While the Reserve Bank of Australia (RBA) gave mortgage holders a Christmas gift by leaving official interest rates on hold this month, what it does over the course of the next year is harder to read.
Federal Treasurer Jim Chalmers and new RBA Governor Michele Bullock and her Board have agreed to significant changes to the government’s expectations about the way the bank works.
The RBA will be operating differently next year, with fewer Board meetings and more transparency about how it comes to its decisions on interest rates.
One change announced this month is the RBA has altered its inflation target of from 2-3 per cent to a more specific 2.5 per cent. This is an inflation rate Australia has not enjoyed since March 2013, and could mean the RBA will keep interest rates higher for longer.
Inflation began rising rapidly in 2021 and the RBA has lifted interest rates 13 times since May last year to bring down inflation, which peaked at about eight per cent at the end of last year.
The latest monthly measure of inflation showed it falling to 4.9 per cent in October, and the RBA expects inflation to have fallen to just under three per cent by the end of next year.
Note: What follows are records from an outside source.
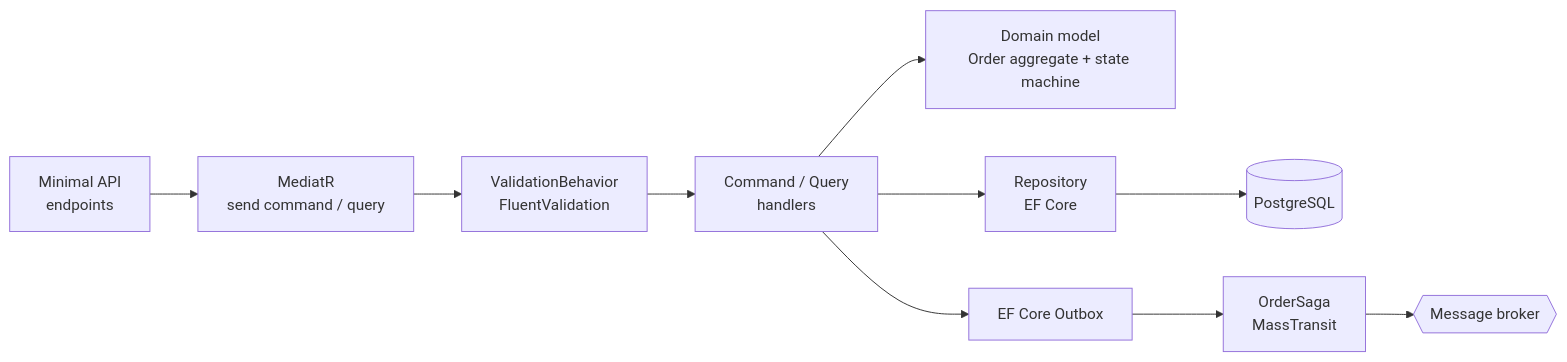
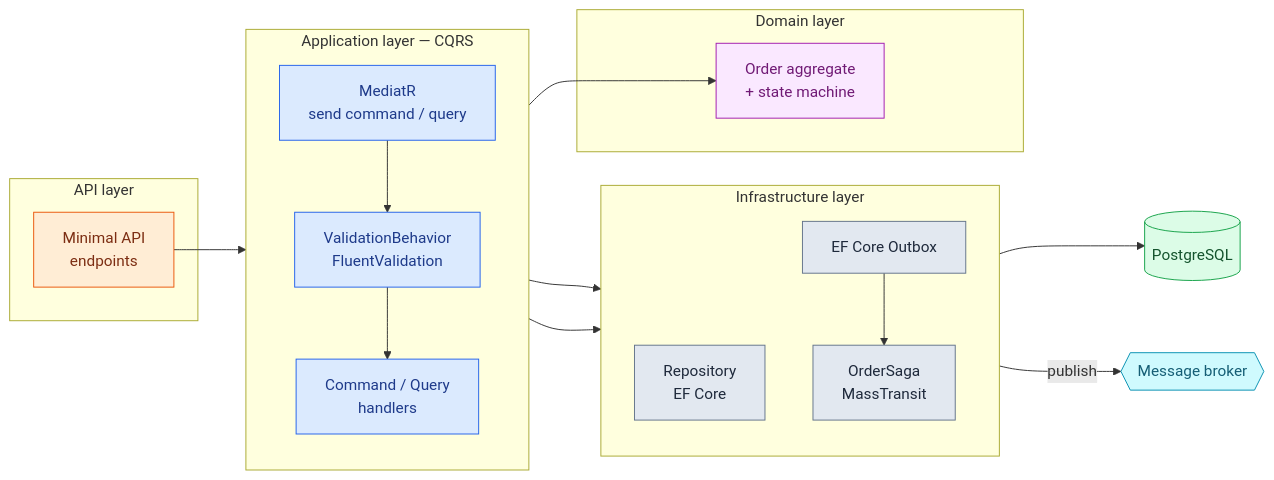
Before and after one commit to seesathish/AntKart-Src3: the fourth of 4 diagrams in README.md, drawn with Mermaid. The commit also changed other lines of this file, not shown here.

First line of the commit message:
docs: fix README Mermaid syntax, enrich diagrams, and deepen front-door content

````diff
--- a/README.md
+++ b/README.md
@@ -185,12 +282,43 @@
 ```mermaid
 flowchart LR
-    api["Minimal API<br/>endpoints"] --> med["MediatR<br/>send command / query"]
-    med --> vb["ValidationBehavior<br/>FluentValidation"]
-    vb --> ch["Command / Query<br/>handlers"]
-    ch --> dom["Domain model<br/>Order aggregate + state machine"]
-    ch --> repo["Repository<br/>EF Core"]
-    repo --> pg[("PostgreSQL")]
-    ch --> ob["EF Core Outbox"]
-    ob --> saga["OrderSaga<br/>MassTransit"]
-    saga --> bus{{"Message broker"}}
+    subgraph APILayer["API layer"]
+      api["Minimal API<br/>endpoints"]
+    end
+
+    subgraph AppLayer["Application layer — CQRS"]
+      direction TB
+      med["MediatR<br/>send command / query"]
+      vb["ValidationBehavior<br/>FluentValidation"]
+      ch["Command / Query<br/>handlers"]
+    end
+
+    subgraph DomainLayer["Domain layer"]
+      dom["Order aggregate<br/>+ state machine"]
+    end
+
+    subgraph InfraLayer["Infrastructure layer"]
+      direction TB
+      repo["Repository<br/>EF Core"]
+      ob["EF Core Outbox"]
+      saga["OrderSaga<br/>MassTransit"]
+    end
+
+    api --> med --> vb --> ch
+    ch --> dom
+    ch --> repo --> pg[("PostgreSQL")]
+    ch --> ob --> saga -->|publish| bus{{"Message broker"}}
+
+    classDef apilayer fill:#ffedd5,stroke:#ea580c,stroke-width:1px,color:#7c2d12
+    classDef applayer fill:#dbeafe,stroke:#2563eb,stroke-width:1px,color:#1e3a8a
+    classDef domainlayer fill:#fae8ff,stroke:#a21caf,stroke-width:1px,color:#701a75
+    classDef infralayer fill:#e2e8f0,stroke:#64748b,stroke-width:1px,color:#1e293b
+    classDef store fill:#dcfce7,stroke:#16a34a,stroke-width:1px,color:#14532d
+    classDef broker fill:#cffafe,stroke:#0891b2,stroke-width:1px,color:#155e75
+
+    class api apilayer
+    class med,vb,ch applayer
+    class dom domainlayer
+    class repo,ob,saga infralayer
+    class pg store
+    class bus broker
 ```
````
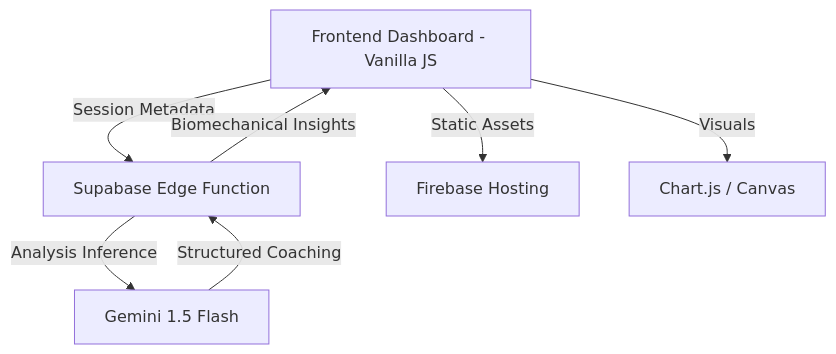
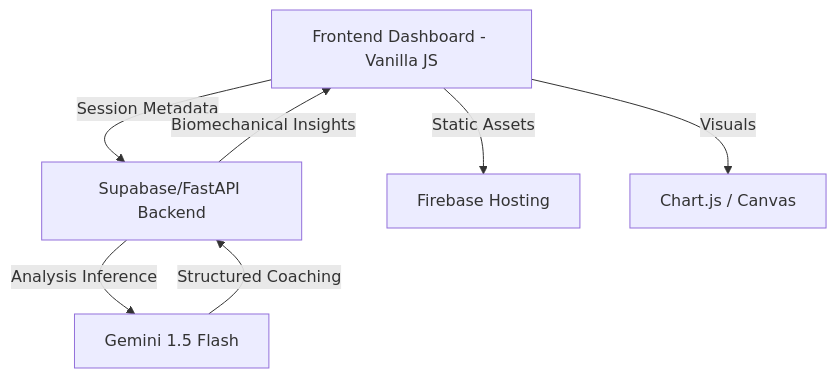
The diagram in README.md (KR-007J/biomech-ai), drawn with Mermaid before and after one commit. The commit also changed other lines of this file and 60 other files, not shown here.

````diff
--- a/README.md
+++ b/README.md
@@ -104,9 +31,9 @@
 ```mermaid
 graph TD
-    A[Frontend Dashboard - Vanilla JS] -->|Session Metadata| B[Supabase Edge Function]
+    A[Frontend Dashboard - Vanilla JS] -->|Session Metadata| B[Supabase/FastAPI Backend]
     A -->|Static Assets| C[Firebase Hosting]
     B -->|Analysis Inference| D[Gemini 1.5 Flash]
     D -->|Structured Coaching| B
     B -->|Biomechanical Insights| A
     A -->|Visuals| E[Chart.js / Canvas]
 ```
````
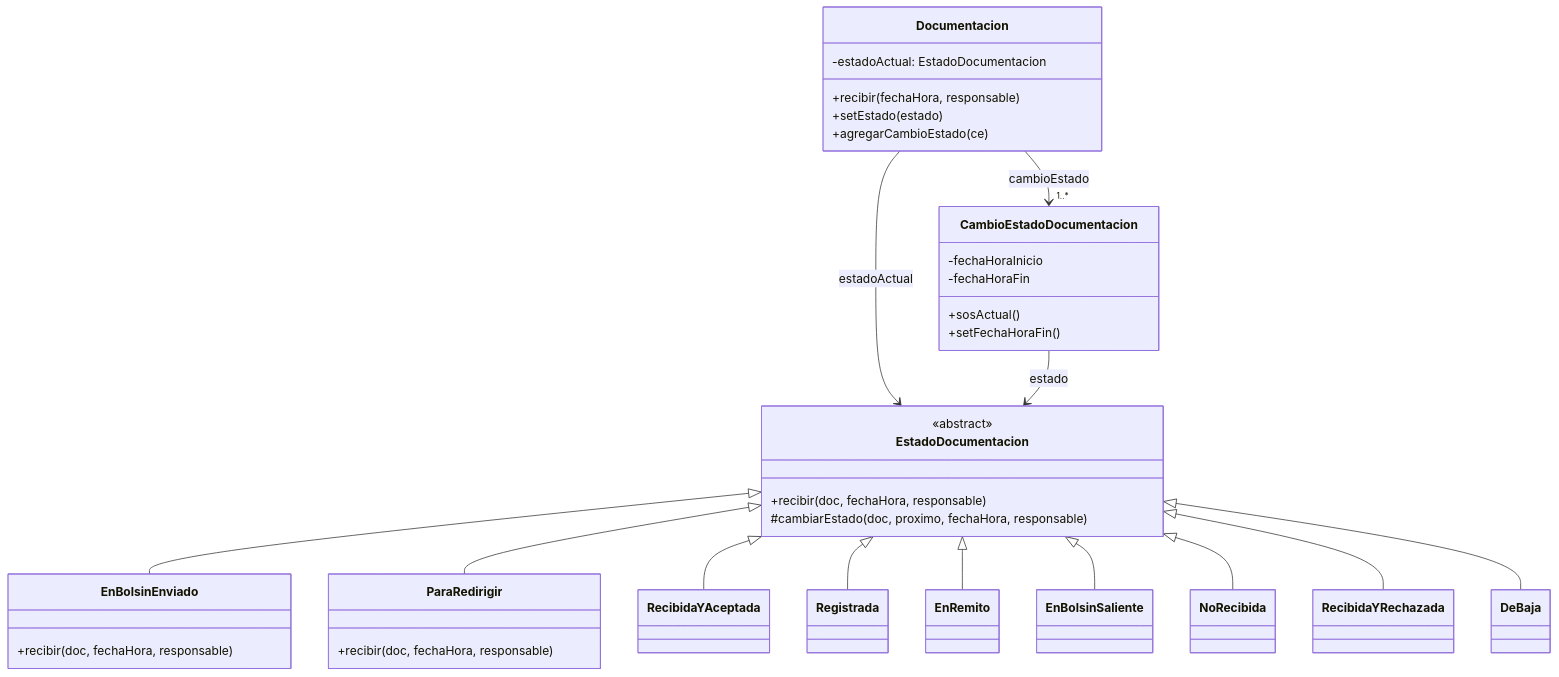
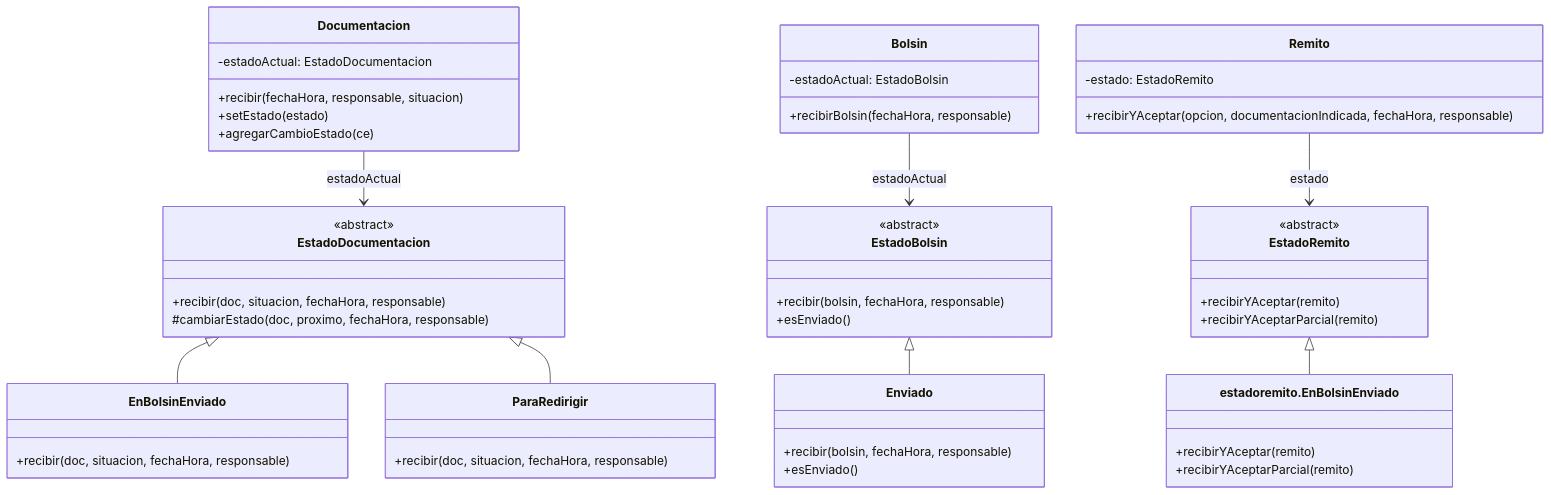
One commit to StefaNovaliere/DSI-PPAI changed the diagram in README.md. Above: the diagram before and after it, drawn with Mermaid. The commit also changed other lines of this file and 70 other files, not shown here.

````diff
--- a/README.md
+++ b/README.md
@@ -153,38 +208,53 @@
 ```mermaid
 classDiagram
     class Documentacion {
         -estadoActual: EstadoDocumentacion
-        +recibir(fechaHora, responsable)
+        +recibir(fechaHora, responsable, situacion)
         +setEstado(estado)
         +agregarCambioEstado(ce)
     }
     class EstadoDocumentacion {
         <<abstract>>
-        +recibir(doc, fechaHora, responsable)
+        +recibir(doc, situacion, fechaHora, responsable)
         #cambiarEstado(doc, proximo, fechaHora, responsable)
     }
     class EnBolsinEnviado {
-        +recibir(doc, fechaHora, responsable)
+        +recibir(doc, situacion, fechaHora, responsable)
     }
     class ParaRedirigir {
-        +recibir(doc, fechaHora, responsable)
+        +recibir(doc, situacion, fechaHora, responsable)
     }
-    class CambioEstadoDocumentacion {
-        -fechaHoraInicio
-        -fechaHoraFin
-        +sosActual()
-        +setFechaHoraFin()
+    class Bolsin {
+        -estadoActual: EstadoBolsin
+        +recibirBolsin(fechaHora, responsable)
+    }
+    class EstadoBolsin {
+        <<abstract>>
+        +recibir(bolsin, fechaHora, responsable)
+        +esEnviado()
+    }
+    class Enviado {
+        +recibir(bolsin, fechaHora, responsable)
+        +esEnviado()
+    }
+    class Remito {
+        -estado: EstadoRemito
+        +recibirYAceptar(opcion, documentacionIndicada, fechaHora, responsable)
+    }
+    class EstadoRemito {
+        <<abstract>>
+        +recibirYAceptar(remito)
+        +recibirYAceptarParcial(remito)
+    }
+    class EnBolsinEnviadoRemito["estadoremito.EnBolsinEnviado"] {
+        +recibirYAceptar(remito)
+        +recibirYAceptarParcial(remito)
     }
     Documentacion --> EstadoDocumentacion : estadoActual
-    Documentacion --> "1..*" CambioEstadoDocumentacion : cambioEstado
-    CambioEstadoDocumentacion --> EstadoDocumentacion : estado
     EstadoDocumentacion <|-- EnBolsinEnviado
     EstadoDocumentacion <|-- ParaRedirigir
-    EstadoDocumentacion <|-- RecibidaYAceptada
-    EstadoDocumentacion <|-- Registrada
-    EstadoDocumentacion <|-- EnRemito
-    EstadoDocumentacion <|-- EnBolsinSaliente
-    EstadoDocumentacion <|-- NoRecibida
-    EstadoDocumentacion <|-- RecibidaYRechazada
-    EstadoDocumentacion <|-- DeBaja
+    Bolsin --> EstadoBolsin : estadoActual
+    EstadoBolsin <|-- Enviado
+    Remito --> EstadoRemito : estado
+    EstadoRemito <|-- EnBolsinEnviadoRemito
 ```
````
AMP Chief Economist Shane Oliver said the change could be interpreted two ways.
“In theory, this shift … could have the effect of making them more hawkish: making them raise rates again or making them less inclined to cut rates, or take longer when they do,” he said, but added that directive was softened by the looser timeframe.
HSBC Chief Economist Paul Bloxham said the fact there’s no timeframe in which the RBA must return inflation to target means the statement shouldn’t change the path of interest rates.
“I’m not sure that has made that much difference to the way they’re going to operate,” he said.
“It really does leave them with a high degree of flexibility.”
My conclusion from all of this is do not assume rates will come down next year, and be prepared for any further rises.